[Saved entries]
----------
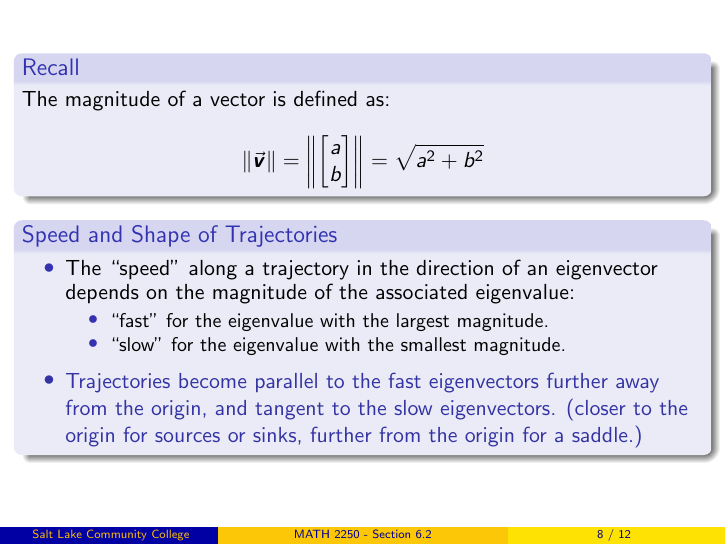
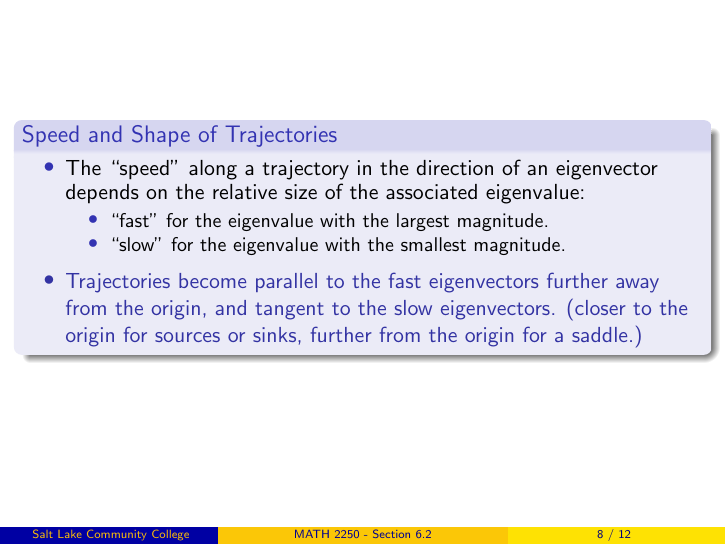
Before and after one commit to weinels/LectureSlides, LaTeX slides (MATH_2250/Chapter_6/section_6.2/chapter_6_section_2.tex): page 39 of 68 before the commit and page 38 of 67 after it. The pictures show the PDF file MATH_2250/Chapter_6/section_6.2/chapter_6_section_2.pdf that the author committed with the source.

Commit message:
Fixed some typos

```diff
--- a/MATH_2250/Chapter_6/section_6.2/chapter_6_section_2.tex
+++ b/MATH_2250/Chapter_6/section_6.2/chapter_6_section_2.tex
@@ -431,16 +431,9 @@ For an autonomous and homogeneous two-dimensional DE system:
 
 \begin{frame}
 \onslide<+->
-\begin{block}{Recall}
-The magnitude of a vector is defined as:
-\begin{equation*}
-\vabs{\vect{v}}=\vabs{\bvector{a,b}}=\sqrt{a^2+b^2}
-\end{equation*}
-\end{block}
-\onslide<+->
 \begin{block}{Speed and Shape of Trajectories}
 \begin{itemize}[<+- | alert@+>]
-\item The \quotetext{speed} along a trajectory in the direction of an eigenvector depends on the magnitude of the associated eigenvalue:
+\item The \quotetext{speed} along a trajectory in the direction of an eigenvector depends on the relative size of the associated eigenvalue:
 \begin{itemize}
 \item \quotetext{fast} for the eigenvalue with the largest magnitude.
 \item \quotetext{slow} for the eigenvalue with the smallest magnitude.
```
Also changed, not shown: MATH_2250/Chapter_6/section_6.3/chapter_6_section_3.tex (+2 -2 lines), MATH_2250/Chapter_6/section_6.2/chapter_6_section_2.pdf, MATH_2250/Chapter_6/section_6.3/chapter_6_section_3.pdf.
----------
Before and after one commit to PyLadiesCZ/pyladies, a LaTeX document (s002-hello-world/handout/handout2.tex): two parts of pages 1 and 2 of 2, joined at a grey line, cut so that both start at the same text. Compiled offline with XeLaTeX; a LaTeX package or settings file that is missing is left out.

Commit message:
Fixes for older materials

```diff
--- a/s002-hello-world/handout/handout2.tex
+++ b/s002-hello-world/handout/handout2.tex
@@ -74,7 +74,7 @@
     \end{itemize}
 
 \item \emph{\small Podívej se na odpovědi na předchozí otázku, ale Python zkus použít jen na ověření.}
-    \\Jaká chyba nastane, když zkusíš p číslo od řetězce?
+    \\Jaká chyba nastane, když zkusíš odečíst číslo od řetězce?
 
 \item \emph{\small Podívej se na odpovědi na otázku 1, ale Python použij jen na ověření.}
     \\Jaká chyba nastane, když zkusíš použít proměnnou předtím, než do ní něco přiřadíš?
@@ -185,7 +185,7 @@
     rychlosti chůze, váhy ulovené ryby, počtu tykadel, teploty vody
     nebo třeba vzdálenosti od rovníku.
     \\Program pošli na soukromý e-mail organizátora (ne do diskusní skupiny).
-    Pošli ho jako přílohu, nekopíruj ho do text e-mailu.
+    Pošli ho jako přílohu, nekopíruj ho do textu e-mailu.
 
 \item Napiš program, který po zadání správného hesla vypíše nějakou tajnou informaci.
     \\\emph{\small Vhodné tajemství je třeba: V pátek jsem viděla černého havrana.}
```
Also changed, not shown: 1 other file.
----------
§ Aim of the exercise: What are the lines above, starting at the one with "Before and after one commit to weinels/LectureSlides, LaTeX" and ending at the one with "MATH_2250/Chapter_6/section_6.3/chapter_6_section_3.tex (+2 -2"? Give them again exactly, and only them.

§ Answer to this problem:
Before and after one commit to weinels/LectureSlides, LaTeX slides (MATH_2250/Chapter_6/section_6.2/chapter_6_section_2.tex): page 39 of 68 before the commit and page 38 of 67 after it. The pictures show the PDF file MATH_2250/Chapter_6/section_6.2/chapter_6_section_2.pdf that the author committed with the source.

Commit message:
Fixed some typos

```diff
--- a/MATH_2250/Chapter_6/section_6.2/chapter_6_section_2.tex
+++ b/MATH_2250/Chapter_6/section_6.2/chapter_6_section_2.tex
@@ -431,16 +431,9 @@ For an autonomous and homogeneous two-dimensional DE system:
 
 \begin{frame}
 \onslide<+->
-\begin{block}{Recall}
-The magnitude of a vector is defined as:
-\begin{equation*}
-\vabs{\vect{v}}=\vabs{\bvector{a,b}}=\sqrt{a^2+b^2}
-\end{equation*}
-\end{block}
-\onslide<+->
 \begin{block}{Speed and Shape of Trajectories}
 \begin{itemize}[<+- | alert@+>]
-\item The \quotetext{speed} along a trajectory in the direction of an eigenvector depends on the magnitude of the associated eigenvalue:
+\item The \quotetext{speed} along a trajectory in the direction of an eigenvector depends on the relative size of the associated eigenvalue:
 \begin{itemize}
 \item \quotetext{fast} for the eigenvalue with the largest magnitude.
 \item \quotetext{slow} for the eigenvalue with the smallest magnitude.
```
Also changed, not shown: MATH_2250/Chapter_6/section_6.3/chapter_6_section_3.tex (+2 -2 lines), MATH_2250/Chapter_6/section_6.2/chapter_6_section_2.pdf, MATH_2250/Chapter_6/section_6.3/chapter_6_section_3.pdf.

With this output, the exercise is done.